36th Southern Comparative Literature Association (SCLA) "Currents of the Imagination: Circumnavigating the Literary Globe," Baton Rouge, LA (October 21-23, 2010)
Panel: "For Christ's Sake! – Transformations of Christ in Contemporary Literatures"
Seminar Organizers: Brian L. Johnson, Austin Peay State University and Gregor Thuswaldner, Gordon College
This special session at PAMLA 2010 will investigate the soft boundary between Literature and Philosophy by probing how the narrative conventions of the two forms use language to construct significance(s). In what ways do the vocabulary, contexts, connotations, and purposes of these forms converge and/or diverge? How can we stimulate a productive conversation between them?
All manner of approaches and topics are welcome. Presenters may perform close readings of philosophical or literary texts or may engage exclusively with philosophy or literary theory.
2011 Renaissance Society of America Meeting in Montreal
This panel will address various engagements of the so-called "late" work of Jacques Derrida (ca. 1985-2004) with Renaissance thought and texts.
Submissions are especially encouraged that explore:
1) Derrida's increasing attention to the work of thinkers such as Montaigne, Hobbes, and Descartes.
2) affinities between between 'late' Derrida and the early modern.
3) ways of re-reading Renaissance texts or cultural formations in light of the 'late' Derrida (e.g., questions of sovereignty, friendship, animality, monolingualism, etc.).
LITERA, Journal of Western Languages and Literatures, is a peer-reviewed journal published biannually by the Faculty of Letters of Istanbul University. It was founded in 1954 as an annual and multilingual publication of the Department of Western Languages and Literatures at Istanbul University. After a long interval LITERA appeared as a refereed journal in 2004 with the publication of its 16th issue. As a biannual journal, LITERA features academic articles in English and Turkish in the fields of literature, arts and culture in general. Multidisciplinary approaches that focus on or include discussions of non-Western literatures and cultures are also encouraged.

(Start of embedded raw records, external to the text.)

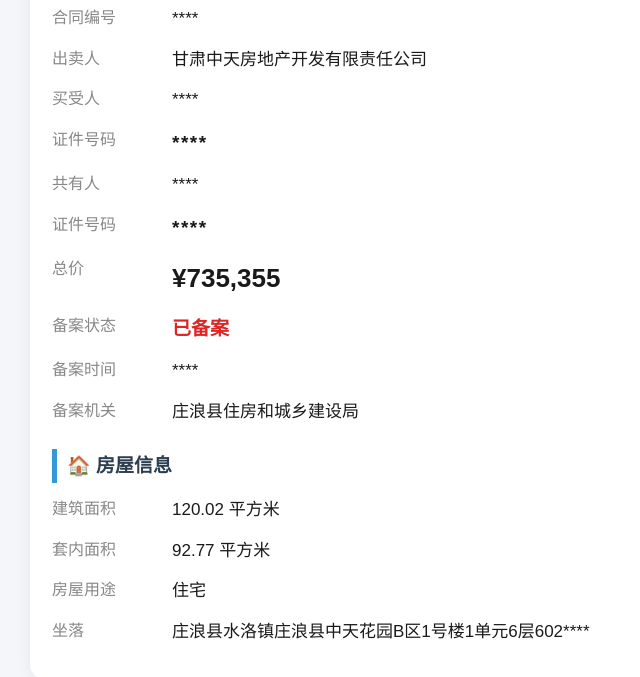
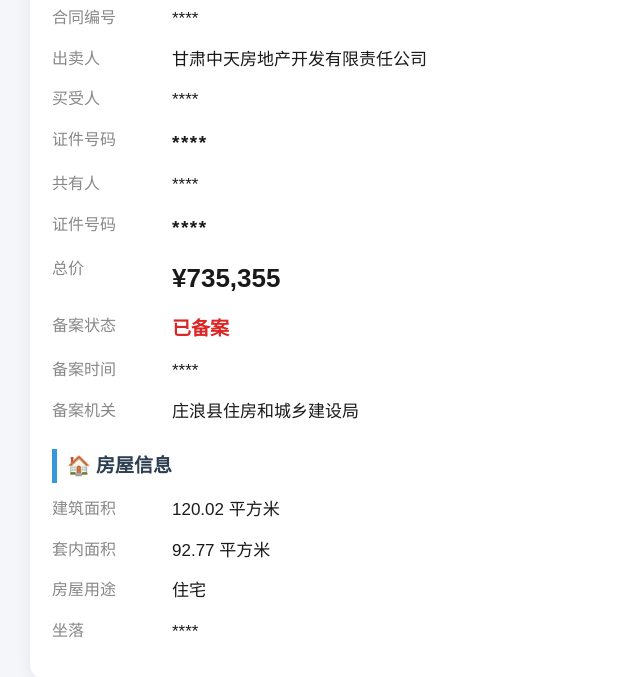
Before and after one commit to xingkong576/contract-qr, a plain HTML site: page xs202602672.html in a window 1280 px wide. Shown: the part 93-770 px from the top of the page, without its empty margins (250-890 px from the left). Drawn offline with Linux system fonts and the light colour scheme.

Commit message:
Remove all sensitive personal info

```diff
--- a/xs202602672.html
+++ b/xs202602672.html
@@ -36,7 +36,7 @@
   <div class="row"><span class="label">建筑面积</span><span class="value">120.02 平方米</span></div>
   <div class="row"><span class="label">套内面积</span><span class="value">92.77 平方米</span></div>
   <div class="row"><span class="label">房屋用途</span><span class="value">住宅</span></div>
-  <div class="row"><span class="label">坐落</span><span class="value addr">庄浪县水洛镇庄浪县中天花园B区1号楼1单元6层602****</span></div>
+  <div class="row"><span class="label">坐落</span><span class="value addr">****</span></div>
 </div>
 </body>
 </html>
```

Autobiographical artists' books, graphic novels are often highly self-reflexive, and their meta-character as books about books, or subversions of norms, makes them sites of citation and parody in which formal mimicry and content play with readers' expectations. Dick Higgins's famous FOEW & OMBWHNW, published in 1968, is a good example of such a work. Bound to resemble a standard hymnal or prayer book, the work is a collection of essays by Higgins in his various personae (e.g. Thunderbaby) that alternately narrate a life and expound his many theories of inter-media and fluxus aesthetics. Higgins's book makes a striking case for the connection between genre as format (look, style, binding, material properties) and the tone and manner of narration.